* _Data extract_
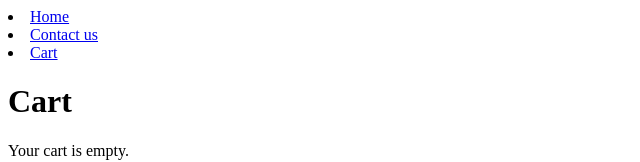
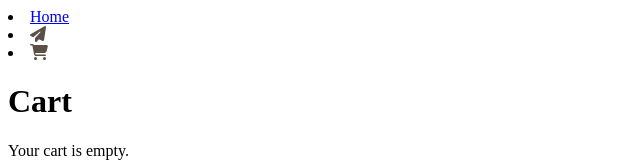
Before and after one commit to gydalo/Online-Store, a React (Vite) app: page /cart in a window 1280 px wide. Shown: the top 162 px of the page, without its empty margins (0-640 px from the left). Built offline with nearby package versions, Linux system fonts and the light colour scheme.

Commit message:
FontAwesome Icons

```diff
--- a/package.json
+++ b/package.json
@@ -10,6 +10,10 @@
     "preview": "vite preview"
   },
   "dependencies": {
+    "@fortawesome/fontawesome-svg-core": "^6.7.2",
+    "@fortawesome/free-regular-svg-icons": "^6.7.2",
+    "@fortawesome/free-solid-svg-icons": "^6.7.2",
+    "@fortawesome/react-fontawesome": "^0.2.2",
     "@hookform/resolvers": "^4.1.2",
     "@reduxjs/toolkit": "^2.6.0",
     "react": "^19.0.0",
--- a/src/components/Header/index.jsx
+++ b/src/components/Header/index.jsx
@@ -1,4 +1,8 @@
 import { Link } from "react-router-dom";
+import { FontAwesomeIcon } from '@fortawesome/react-fontawesome'
+import { faCartShopping, faPaperPlane } from '@fortawesome/free-solid-svg-icons';
+
+
 
 const Header = () => {
   return (
@@ -8,10 +12,10 @@ const Header = () => {
           <Link to={`/`}>Home</Link>
         </li>
         <li>
-          <Link to="/contact">Contact us</Link>
+          <Link to="/contact"><FontAwesomeIcon icon={faPaperPlane} style={{color: "#5b4f47",}} /></Link>
         </li>
         <li>
-          <Link to="/cart">Cart</Link>
+          <Link to="/cart"><FontAwesomeIcon icon={faCartShopping} style={{ color: "#5b4f47" }} /></Link>
         </li>
       </nav>
     </header>
```
Also changed, not shown: 1 other file (tests, documents, lock files or other folders).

* _Exercise description_
Please output every record above exactly as written, leaving out the pictures.

* _Task result_
Before and after one commit to gydalo/Online-Store, a React (Vite) app: page /cart in a window 1280 px wide. Shown: the top 162 px of the page, without its empty margins (0-640 px from the left). Built offline with nearby package versions, Linux system fonts and the light colour scheme.

Commit message:
FontAwesome Icons

```diff
--- a/package.json
+++ b/package.json
@@ -10,6 +10,10 @@
     "preview": "vite preview"
   },
   "dependencies": {
+    "@fortawesome/fontawesome-svg-core": "^6.7.2",
+    "@fortawesome/free-regular-svg-icons": "^6.7.2",
+    "@fortawesome/free-solid-svg-icons": "^6.7.2",
+    "@fortawesome/react-fontawesome": "^0.2.2",
     "@hookform/resolvers": "^4.1.2",
     "@reduxjs/toolkit": "^2.6.0",
     "react": "^19.0.0",
--- a/src/components/Header/index.jsx
+++ b/src/components/Header/index.jsx
@@ -1,4 +1,8 @@
 import { Link } from "react-router-dom";
+import { FontAwesomeIcon } from '@fortawesome/react-fontawesome'
+import { faCartShopping, faPaperPlane } from '@fortawesome/free-solid-svg-icons';
+
+
 
 const Header = () => {
   return (
@@ -8,10 +12,10 @@ const Header = () => {
           <Link to={`/`}>Home</Link>
         </li>
         <li>
-          <Link to="/contact">Contact us</Link>
+          <Link to="/contact"><FontAwesomeIcon icon={faPaperPlane} style={{color: "#5b4f47",}} /></Link>
         </li>
         <li>
-          <Link to="/cart">Cart</Link>
+          <Link to="/cart"><FontAwesomeIcon icon={faCartShopping} style={{ color: "#5b4f47" }} /></Link>
         </li>
       </nav>
     </header>
```
Also changed, not shown: 1 other file (tests, documents, lock files or other folders).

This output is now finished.